"Gangnam Style" seems to be everywhere these days, so it's probably not too surprising to see the quirky dance craze turn up in this fun production of Twelfth Night from Custom/Practice. Rae Macken gives Shakespeare's comedy of mistaken identity and convoluted romantic entanglements a fresh spin with a modern styling and a young ensemble cast. Macken even introduces Shakespeare to the concept of text messaging to communicate between the lovers.
The plot revolves around the conceit of twin siblings both believing the other to be dead after a shipwreck. Viola disguises herself as Cesario, a young man who obtains employment with the Duke Orsino, suitor to Lady Olivia. Cesario/Viola falls for Orsino, Olivia is in love with Cesario, Sebastian returns and is smitten by Olivia, and the straight-laced Malvolio is fooled into believing Olivia is in love with him. A perfect tsunami of confusion and misunderstanding with added cross-dressing.
Alex Whitworth makes a sweet Viola. That she's not in the least boyish in the role of Cesario simply adds to the hilarity of the piece. There's a good deal of bawdy physical comedy between James Corley's Sir Toby Belch, a kangaroo-onesie-wearing lager lout, and Sir Andrew Aguecheek (Richard Keiss), his lanky and equally drink-sodden friend. Malvolio, the courtier to Olivia is initially rather underplayed by Fred Gray with a lack of the overweaning supercilious smugness that gets up everyone's noses, but he comes into his own after he's subjected to Maria's (Funmi Ogunleye) cruel trick.
Making his professional debut as Feste, Nathanael Campbell demonstrates a fine singing voice and a broad comedy sensibility, though at times is too shouty. Otherwise, it's a nuanced performance suggesting exciting potential.
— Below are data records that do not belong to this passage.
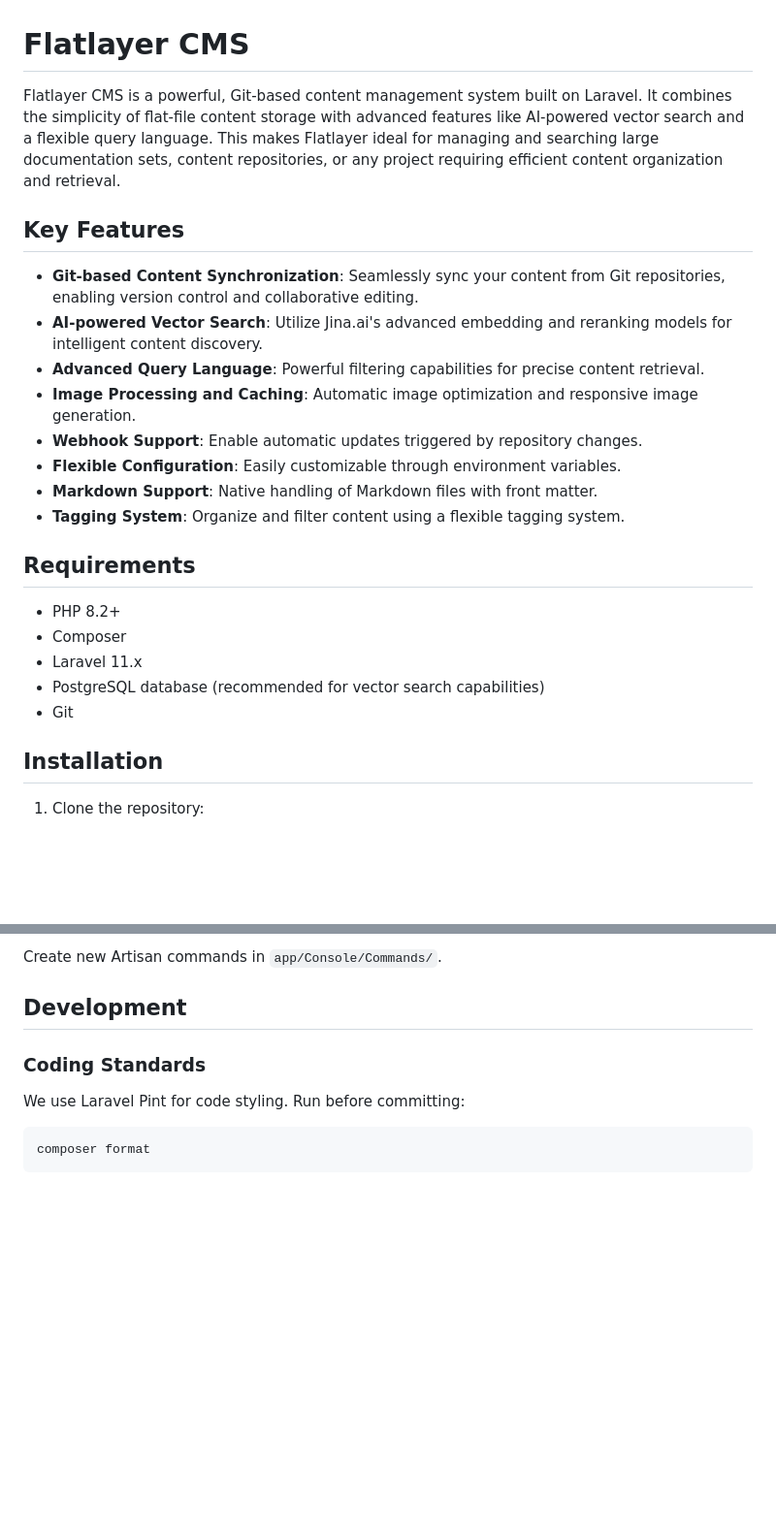
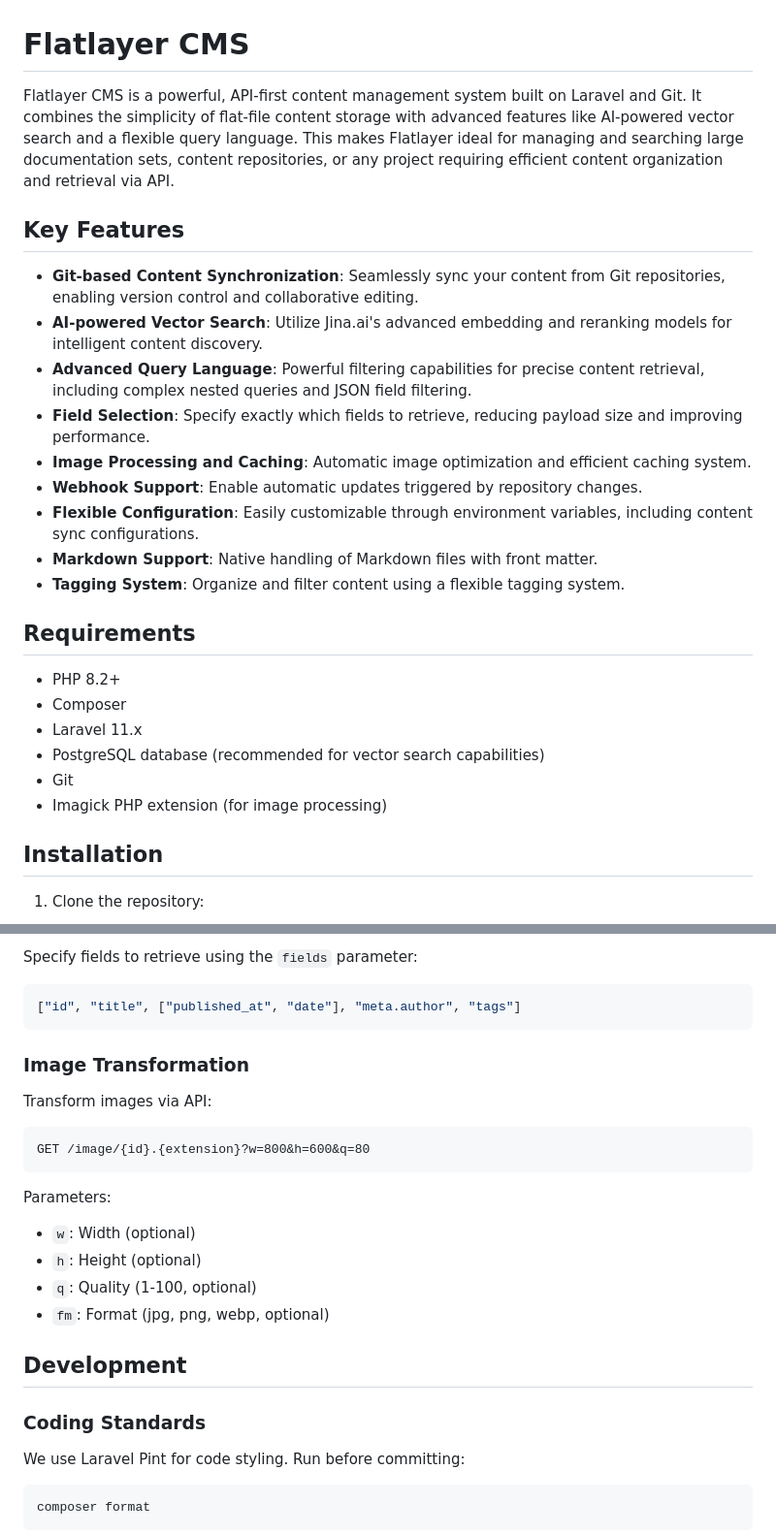
Before and after one commit to flatlayer/flatlayer, a Markdown page: README.md, 2 parts joined by grey strips. Shown: that part at 97% size. Rendered like a GitHub page; blank space fills up the shorter version.

````diff
--- a/README.md
+++ b/README.md
@@ -1,15 +1,16 @@
 # Flatlayer CMS
 
-Flatlayer CMS is a powerful, Git-based content management system built on Laravel. It combines the simplicity of flat-file content storage with advanced features like AI-powered vector search and a flexible query language. This makes Flatlayer ideal for managing and searching large documentation sets, content repositories, or any project requiring efficient content organization and retrieval.
+Flatlayer CMS is a powerful, API-first content management system built on Laravel and Git. It combines the simplicity of flat-file content storage with advanced features like AI-powered vector search and a flexible query language. This makes Flatlayer ideal for managing and searching large documentation sets, content repositories, or any project requiring efficient content organization and retrieval via API.
 
 ## Key Features
 
 - **Git-based Content Synchronization**: Seamlessly sync your content from Git repositories, enabling version control and collaborative editing.
 - **AI-powered Vector Search**: Utilize Jina.ai's advanced embedding and reranking models for intelligent content discovery.
-- **Advanced Query Language**: Powerful filtering capabilities for precise content retrieval.
-- **Image Processing and Caching**: Automatic image optimization and responsive image generation.
+- **Advanced Query Language**: Powerful filtering capabilities for precise content retrieval, including complex nested queries and JSON field filtering.
+- **Field Selection**: Specify exactly which fields to retrieve, reducing payload size and improving performance.
+- **Image Processing and Caching**: Automatic image optimization and efficient caching system.
 - **Webhook Support**: Enable automatic updates triggered by repository changes.
-- **Flexible Configuration**: Easily customizable through environment variables.
+- **Flexible Configuration**: Easily customizable through environment variables, including content sync configurations.
 - **Markdown Support**: Native handling of Markdown files with front matter.
 - **Tagging System**: Organize and filter content using a flexible tagging system.
 
@@ -20,6 +21,7 @@ Flatlayer CMS is a powerful, Git-based content management system built on Larave
 - Laravel 11.x
 - PostgreSQL database (recommended for vector search capabilities)
 - Git
+- Imagick PHP extension (for image processing)
 
 ## Installation
 
@@ -217,5 +170,23 @@ class CustomContent extends Entry
 
-Create new Artisan commands in `app/Console/Commands/`.
+Specify fields to retrieve using the `fields` parameter:
+
+```json
+["id", "title", ["published_at", "date"], "meta.author", "tags"]
+```
+
+### Image Transformation
+
+Transform images via API:
+
+```
+GET /image/{id}.{extension}?w=800&h=600&q=80
+```
+
+Parameters:
+- `w`: Width (optional)
+- `h`: Height (optional)
+- `q`: Quality (1-100, optional)
+- `fm`: Format (jpg, png, webp, optional)
 
 ## Development
 
````
Also changed, not shown: other parts of README.md (+44 -93 lines).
Shanaya Rafaat's Olivia doesn't seem desperately upset at the beginning at the loss of her father and brother, sparking into life later with the arrival of Cesario and then Sebastian.
Jonathan Alcock's set of a couple of angled flats and a box has an elegant simplicity in the small performance space, transforming from drawing room to rocky coast, to wood, to Malvolio's prison with minimal interruption of the action.
While remaining true to the original text, this exuberant production gives Shakespeare's well-loved comedy a sparkling freshness.
- Carole Gordon